After years of building applications and platforms using the Service Oriented Architecture, I became very interested in microservices last year. So much so that I chose the job offer based on the sole fact that it was providing me an opportunity to design and develop microservices on the AWS platform. I’ll share the pros and cons of microservices in a later post.
In this post, we’ll see how to build microservices in Python using a light-weight framework called Flask. Unlike other web frameworks (e.g. Rails,) Flask is very flexible and doesn’t force you to adopt a specific layout style for your projects. It’s light-weight because it doesn’t require users to use particular tools or libraries. For example, Flask doesn’t come with any database access libraries. You will use extensions to add the functionality that you want.
I have created a fictional project called Cinema 3 that demonstrates the use of microservices using Python and Flask. In this hypothetical project, we have a few microservices working together to allow users to find movies and books tickets online. The microservices which make up the project are:
- Movies: Manages information related to movies e.g. title, rating, etc.
- Show Times: Provides show times for movies.
- Bookings: Handles online booking.
- Users: Manages user accounts for our project.
The microservices talk to each other using REST API. How do they know the address (host:port) of other services? In this example, each microservice runs on a separate port so we could identify them. In real-world projects, people use more advanced techniques such as service discovery (either server or client side; consul is a popular tool that people use for this purpose.)
Flask VS Other Python Web Application Frameworks
Before you decide to use Flask, see how it holds up to against other Python web application frameworks on popularity, features and more. Click on the image below to start comparing.
Sample Code on GitHub
Here’s a link to the project on GitHub. The source code itself is pretty simple as this is just an example to give you a basic understanding of building microservices using Flask.
If you have any comments or question about the project, please let me know in the comments section below.
If you’re looking to learn Flask, here’s an excellent YouTube video series you should watch.
The project is nicely structured and implemented the microservices, But I am not able to see any security on that, like authentication.
Super it’s simple and easy to understand.
Can we have a post on deployment of this project and how to make multiple instances
2017 Update: After trying out microservices on a small scale and realizing the inherent DevOps complexity they introduce, we backtracked and went back to SOA which also feels like an overkill for backend gaming services.

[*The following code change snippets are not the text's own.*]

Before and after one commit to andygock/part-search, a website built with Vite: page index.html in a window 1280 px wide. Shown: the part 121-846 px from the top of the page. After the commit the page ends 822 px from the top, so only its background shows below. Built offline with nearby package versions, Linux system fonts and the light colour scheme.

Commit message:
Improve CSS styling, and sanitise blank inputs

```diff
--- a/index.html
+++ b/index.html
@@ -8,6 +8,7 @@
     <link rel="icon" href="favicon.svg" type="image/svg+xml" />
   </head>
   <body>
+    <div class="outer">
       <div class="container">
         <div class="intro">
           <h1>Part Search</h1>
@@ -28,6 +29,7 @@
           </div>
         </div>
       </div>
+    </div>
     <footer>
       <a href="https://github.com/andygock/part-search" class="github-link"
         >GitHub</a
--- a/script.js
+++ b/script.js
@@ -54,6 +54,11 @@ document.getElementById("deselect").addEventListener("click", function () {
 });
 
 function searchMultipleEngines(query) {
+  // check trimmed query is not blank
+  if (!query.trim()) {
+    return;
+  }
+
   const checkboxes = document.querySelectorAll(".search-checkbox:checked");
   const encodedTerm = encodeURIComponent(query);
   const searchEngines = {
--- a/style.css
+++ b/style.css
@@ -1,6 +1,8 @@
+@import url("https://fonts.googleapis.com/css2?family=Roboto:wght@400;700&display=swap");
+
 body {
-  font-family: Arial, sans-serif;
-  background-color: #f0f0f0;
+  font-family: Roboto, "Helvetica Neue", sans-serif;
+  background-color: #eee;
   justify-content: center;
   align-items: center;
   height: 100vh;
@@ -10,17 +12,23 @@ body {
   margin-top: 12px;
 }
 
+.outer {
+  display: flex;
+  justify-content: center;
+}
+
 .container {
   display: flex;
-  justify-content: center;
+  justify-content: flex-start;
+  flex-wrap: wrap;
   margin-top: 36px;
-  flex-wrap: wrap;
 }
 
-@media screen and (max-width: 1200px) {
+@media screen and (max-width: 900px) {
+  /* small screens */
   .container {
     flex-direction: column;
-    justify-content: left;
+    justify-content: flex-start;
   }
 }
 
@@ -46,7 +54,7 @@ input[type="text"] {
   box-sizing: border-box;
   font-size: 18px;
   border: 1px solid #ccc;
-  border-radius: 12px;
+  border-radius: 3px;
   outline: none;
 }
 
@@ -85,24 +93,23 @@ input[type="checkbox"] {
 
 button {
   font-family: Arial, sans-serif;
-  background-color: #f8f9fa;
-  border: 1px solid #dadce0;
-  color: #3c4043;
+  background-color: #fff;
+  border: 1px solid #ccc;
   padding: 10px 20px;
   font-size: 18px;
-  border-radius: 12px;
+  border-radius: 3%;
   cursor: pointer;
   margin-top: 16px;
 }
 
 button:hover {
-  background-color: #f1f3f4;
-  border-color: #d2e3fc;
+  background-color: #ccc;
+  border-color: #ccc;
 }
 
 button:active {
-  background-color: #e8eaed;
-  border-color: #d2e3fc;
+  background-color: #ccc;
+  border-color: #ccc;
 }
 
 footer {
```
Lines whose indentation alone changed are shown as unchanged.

So what’s your opinion in microservices in 2020 with new tools in market… Did you change your perspective?
Can you say more about the inherent DevOps complexity? What unforeseen challenges arose?